I used the question set that came with this text. Since this was a 4th grade passage there were more questions, and some of the questions required more writing. If I had more time, or had done this lesson earlier in the year, I would have made a student work packet with my own questions. Since it was the end of the year, (I did this lesson the last week of school) I went with what I had.
I kept this part of the lesson engaging. We read the question together, and then I had teams look for evidence to find the correct answer. The team captains wrote their answers on the white boards, and then we would have a class discussion where I would ask students to justify why they thought their answer was correct. Then I would confirm what the correct answer was. We kept score again and at the end of the question portion of the lesson, I gave out prizes to the table(s) that had the most points. This gave them a little incentive to stay engaged and try their best to go and find evidence.
Our Independent Work
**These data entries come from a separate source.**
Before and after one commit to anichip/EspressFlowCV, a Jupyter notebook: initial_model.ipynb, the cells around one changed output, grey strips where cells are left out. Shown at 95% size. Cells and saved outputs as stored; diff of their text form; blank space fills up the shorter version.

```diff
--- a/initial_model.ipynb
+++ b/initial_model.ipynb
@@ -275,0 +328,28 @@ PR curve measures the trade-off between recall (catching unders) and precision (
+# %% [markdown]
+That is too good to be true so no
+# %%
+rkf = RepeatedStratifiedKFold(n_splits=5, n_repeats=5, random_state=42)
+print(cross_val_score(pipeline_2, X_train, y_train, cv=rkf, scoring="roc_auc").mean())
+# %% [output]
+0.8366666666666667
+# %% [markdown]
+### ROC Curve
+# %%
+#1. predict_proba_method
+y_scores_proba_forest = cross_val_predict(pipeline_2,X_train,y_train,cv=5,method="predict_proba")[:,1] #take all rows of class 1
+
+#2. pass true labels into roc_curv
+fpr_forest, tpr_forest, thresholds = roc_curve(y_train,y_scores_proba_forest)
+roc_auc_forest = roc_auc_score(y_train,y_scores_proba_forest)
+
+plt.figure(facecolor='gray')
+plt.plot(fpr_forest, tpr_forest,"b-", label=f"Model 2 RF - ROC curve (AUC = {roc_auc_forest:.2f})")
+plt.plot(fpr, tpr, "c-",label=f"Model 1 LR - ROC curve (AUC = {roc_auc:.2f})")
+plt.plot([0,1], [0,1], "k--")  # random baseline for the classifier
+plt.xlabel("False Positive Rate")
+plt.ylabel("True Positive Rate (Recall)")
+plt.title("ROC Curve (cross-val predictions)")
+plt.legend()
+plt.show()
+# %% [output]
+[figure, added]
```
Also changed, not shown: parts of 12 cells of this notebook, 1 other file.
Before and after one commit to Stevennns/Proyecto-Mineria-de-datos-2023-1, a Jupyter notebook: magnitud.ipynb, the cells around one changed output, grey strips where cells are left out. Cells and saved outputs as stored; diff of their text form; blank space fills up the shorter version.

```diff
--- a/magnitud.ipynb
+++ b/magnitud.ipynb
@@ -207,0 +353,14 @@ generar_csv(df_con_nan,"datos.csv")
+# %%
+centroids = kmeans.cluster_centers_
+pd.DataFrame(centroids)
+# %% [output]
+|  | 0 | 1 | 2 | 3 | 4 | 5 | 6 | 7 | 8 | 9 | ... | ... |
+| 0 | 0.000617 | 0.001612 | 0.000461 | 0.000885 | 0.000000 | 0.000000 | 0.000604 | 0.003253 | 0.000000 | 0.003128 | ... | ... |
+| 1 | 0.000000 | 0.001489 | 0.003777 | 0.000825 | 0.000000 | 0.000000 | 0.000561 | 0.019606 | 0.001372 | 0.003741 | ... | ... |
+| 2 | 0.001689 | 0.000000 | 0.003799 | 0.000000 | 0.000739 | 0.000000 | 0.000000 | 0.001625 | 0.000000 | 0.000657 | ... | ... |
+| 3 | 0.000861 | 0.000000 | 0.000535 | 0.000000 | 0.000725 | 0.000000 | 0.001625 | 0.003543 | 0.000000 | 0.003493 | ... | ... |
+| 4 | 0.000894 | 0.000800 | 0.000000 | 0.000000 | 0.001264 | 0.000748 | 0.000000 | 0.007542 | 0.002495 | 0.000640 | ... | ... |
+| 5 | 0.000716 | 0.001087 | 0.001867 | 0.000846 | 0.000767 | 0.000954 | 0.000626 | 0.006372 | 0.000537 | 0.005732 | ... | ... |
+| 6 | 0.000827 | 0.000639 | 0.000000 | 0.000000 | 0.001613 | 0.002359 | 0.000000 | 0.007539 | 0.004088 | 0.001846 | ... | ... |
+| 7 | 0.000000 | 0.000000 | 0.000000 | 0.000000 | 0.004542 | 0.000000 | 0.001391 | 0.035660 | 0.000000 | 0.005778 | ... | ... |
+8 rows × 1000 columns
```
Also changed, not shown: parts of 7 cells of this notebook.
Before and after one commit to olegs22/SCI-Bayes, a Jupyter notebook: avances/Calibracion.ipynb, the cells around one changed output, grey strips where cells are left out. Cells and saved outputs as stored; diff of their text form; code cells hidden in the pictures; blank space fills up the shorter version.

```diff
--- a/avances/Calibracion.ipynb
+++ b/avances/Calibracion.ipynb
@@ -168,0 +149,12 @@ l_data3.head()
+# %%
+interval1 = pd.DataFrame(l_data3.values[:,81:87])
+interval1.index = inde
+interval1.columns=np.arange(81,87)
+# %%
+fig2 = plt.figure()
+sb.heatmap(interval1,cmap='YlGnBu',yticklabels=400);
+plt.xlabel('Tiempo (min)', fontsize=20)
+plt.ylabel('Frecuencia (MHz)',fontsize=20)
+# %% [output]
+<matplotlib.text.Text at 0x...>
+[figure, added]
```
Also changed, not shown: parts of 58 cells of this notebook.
I used this form, Common Words in Writing Responses.pdf, to help me create the differentiated work Differentiated Work Amazon Rain Forest.pdf for this lesson. It has been an invaluable resource for me and I hope it helps you too when you are creating lessons for your class as well.
I passed out the work and explained to each of my groups what they needed to do to complete their assignments. I walked around the room videoing and helping students who had questions. You can see my students in action here: Our Independent Work - Day Three Amazon Rain Forest.mp4, as they were completing their assignments. You can see what I thought of their work here in this video: Student Work Amazon Rain Forest.mp4.
I took out my hacky-sack and asked some simple questions. Even though this was a closure where I simply asked questions, it became much more engaging once I introduced the hacky-sack. I asked the first question and tossed the hacky-sack to the first person. After each question, the person who held the hacky-sack threw it to someone else.
I asked, "How did highlighting the text help you as a reader? How did the your written assignment help you with your understanding about the Amazon rain forest? How does the Amazon help the world? What are people doing to save the Amazon?"
Then I told my students we would continue our learning about how we can save the Earth by reading "The Lorax" tomorrow.